"Why, Don John, how you frightened me!" exclaimed Miss Nellie Patterdale, as she sprang up from her reclining position in a lolling-chair.
It was an intensely warm day near the close of June, and the young lady had chosen the coolest and shadiest place she could find on the piazza of her father's elegant mansion in Belfast. She was as pretty as she was bright and vivacious, and was a general favorite among the pupils of the High School, which she attended. She was deeply absorbed in the reading of a story in one of the July magazines, which had just come from the post-office, when she heard a step near her. The sound startled her, it was so near; and, looking up, she discovered the young man whom she had spoken to close beside her. He was not Don John of Austria, but Donald John Ramsay of Belfast, who had been addressed by his companions simply as Don, a natural abbreviation of his first name, until he of Austria happened to be mentioned in the history recitation in school, when the whole class looked at Don, and smiled; some of the girls even giggled, and got a check for it; but the republican young gentleman became a titular Spanish hidalgo from that moment. Though he was the son of a boat-builder, by trade a ship carpenter, he was a good-looking, and gentlemanly fellow, and was treated with kindness and consideration by most of the sons and daughters of the wealthy men of Belfast, who attended the High School. It was hardly a secret that Don John regarded Miss Nellie with especial admiration, or that, while he was polite to all the young ladies, he was particularly so to her. It is a fact, too, that he blushed when she turned her startled gaze upon him on the piazza; and it is just as true that Miss Nellie colored deeply, though it may have been only the natural consequence of her surprise.
"I beg your pardon, Nellie; I did not mean to frighten you," replied Donald.
"I don't suppose you did, Don John; but you startled me just as much as though you had meant it," added she, with a pleasant smile, so forgiving that the young man had no fear of the consequences. "How terribly hot it is! I am almost melted."
"It is very warm," answered Donald, who, somehow or other, found it very difficult to carry on a conversation with Nellie; and his eyes seemed to him to be twice as serviceable as his tongue.
"It is dreadful warm."

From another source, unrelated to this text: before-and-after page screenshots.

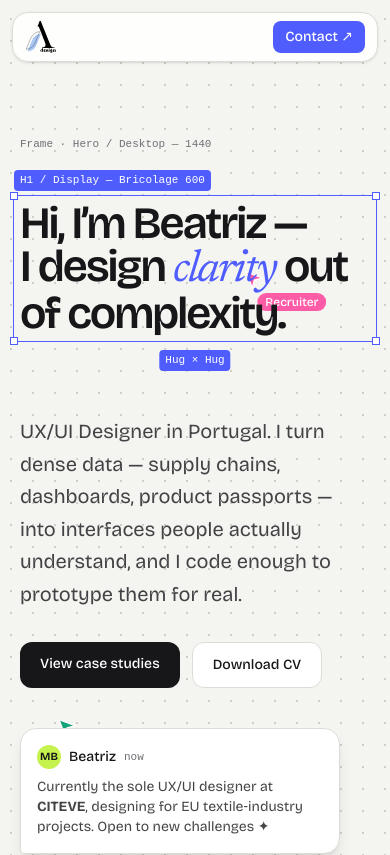
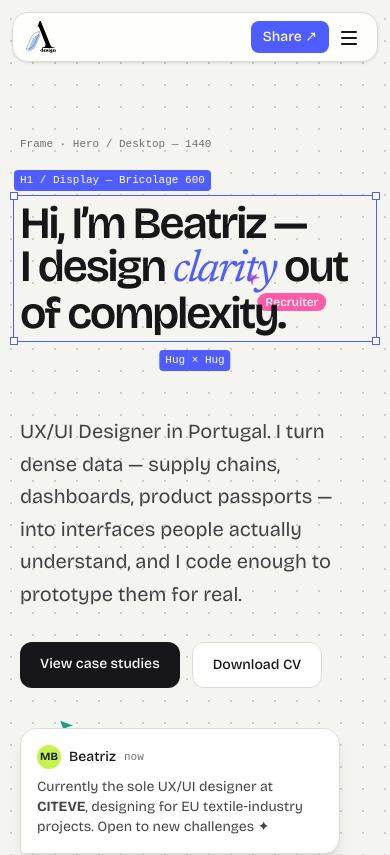
Before and after one commit to Amethy06/amethy-design, a React (Vite) app in the folder Amethydesign/: page / in a window 390 px wide. Shown: the top 855 px of the page. Built offline with nearby package versions, Linux system fonts and the light colour scheme; the HTML template or start-up script is replaced by a standard one; a web font is replaced by a local one.

Commit message:
Hamburger menu

```diff
--- a/Amethydesign/src/App.tsx
+++ b/Amethydesign/src/App.tsx
@@ -270,6 +270,14 @@ const caseStudies: Record<string, () => React.ReactElement> = {
   "#/barkarquitetos": Barka,
 }
 
+const navLinks = [
+  ["work", "Work"],
+  ["process", "Process"],
+  ["toolkit", "Toolkit"],
+  ["cv", "CV"],
+  ["system", "System"],
+] as const
+
 export default function App() {
   const [hash, setHash] = useState(location.hash)
   useEffect(() => {
@@ -288,6 +296,7 @@ export default function App() {
 function Home() {
   const [filter, setFilter] = useState<typeof filters[number]>("All")
   const [step, setStep] = useState(0)
+  const [menu, setMenu] = useState(false)
   const shown = projects.filter(
     (p) => filter === "All" || p.cats.includes(filter),
   )
@@ -308,13 +317,7 @@ function Home() {
             </span>
           </a>
           <nav className="flex items-center gap-1 text-sm">
-            {[
-              ["work", "Work"],
-              ["process", "Process"],
-              ["toolkit", "Toolkit"],
-              ["cv", "CV"],
-              ["system", "System"],
-            ].map(([id, l]) => (
+            {navLinks.map(([id, l]) => (
               <a
                 key={id}
                 href={`#${id}`}
@@ -327,10 +330,40 @@ function Home() {
               href="#contact"
               className="rounded-lg bg-sel px-3 py-1.5 font-medium text-white transition hover:bg-ink"
             >
-              Contact ↗
+              Share ↗
             </a>
+            <button
+              type="button"
+              onClick={() => setMenu((m) => !m)}
+              aria-expanded={menu}
+              aria-controls="mobile-menu"
+              aria-label={menu ? "Close menu" : "Open menu"}
+              className="grid h-8 w-8 place-items-center rounded-lg text-ink transition hover:bg-canvas md:hidden"
+            >
+              <span className="relative block h-3 w-4">
+                <span className={`absolute left-0 h-0.5 w-4 rounded bg-current transition ${menu ? "top-1.5 rotate-45" : "top-0"}`} />
+                <span className={`absolute left-0 top-1.5 h-0.5 w-4 rounded bg-current transition ${menu ? "opacity-0" : ""}`} />
+                <span className={`absolute left-0 h-0.5 w-4 rounded bg-current transition ${menu ? "top-1.5 -rotate-45" : "top-3"}`} />
+              </span>
+            </button>
           </nav>
         </div>
+        {menu && (
+          <div id="mobile-menu" className="absolute inset-x-3 top-full mt-2 rounded-2xl border border-line bg-white p-2 shadow-xl md:hidden">
+            <Mono className="block px-3 pt-1 pb-2 text-mute">Pages</Mono>
+            {navLinks.map(([id, l], i) => (
+              <a
+                key={id}
+                href={`#${id}`}
+                onClick={() => setMenu(false)}
+                className="flex items-center gap-3 rounded-xl px-3 py-3 text-base font-medium transition hover:bg-sky hover:text-sel"
+              >
+                <span className="font-mono text-[10px] text-mute">{String(i + 1).padStart(2, "0")}</span>
+                {l}
+              </a>
+            ))}
+          </div>
+        )}
       </header>
 
       {/* Hero canvas */}
```
Also changed, not shown: 1 other file (tests, documents, lock files or other folders).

And so they went on repeating the same thing over and over again, till there was no other known form of expression for warm weather.
"How in the world did you get to the side of my chair without my hearing you?" demanded Nellie, when it was evidently impossible to say anything more about the heat.
"I came up the front steps, and was walking around on the piazza to your father's library. I didn't see you till you spoke," replied Donald, reminded by this explanation that he had come to Captain Patterdale's house for a purpose. "Is Ned at home?"
"No; he has gone up to Searsport to stay over Sunday with uncle Henry."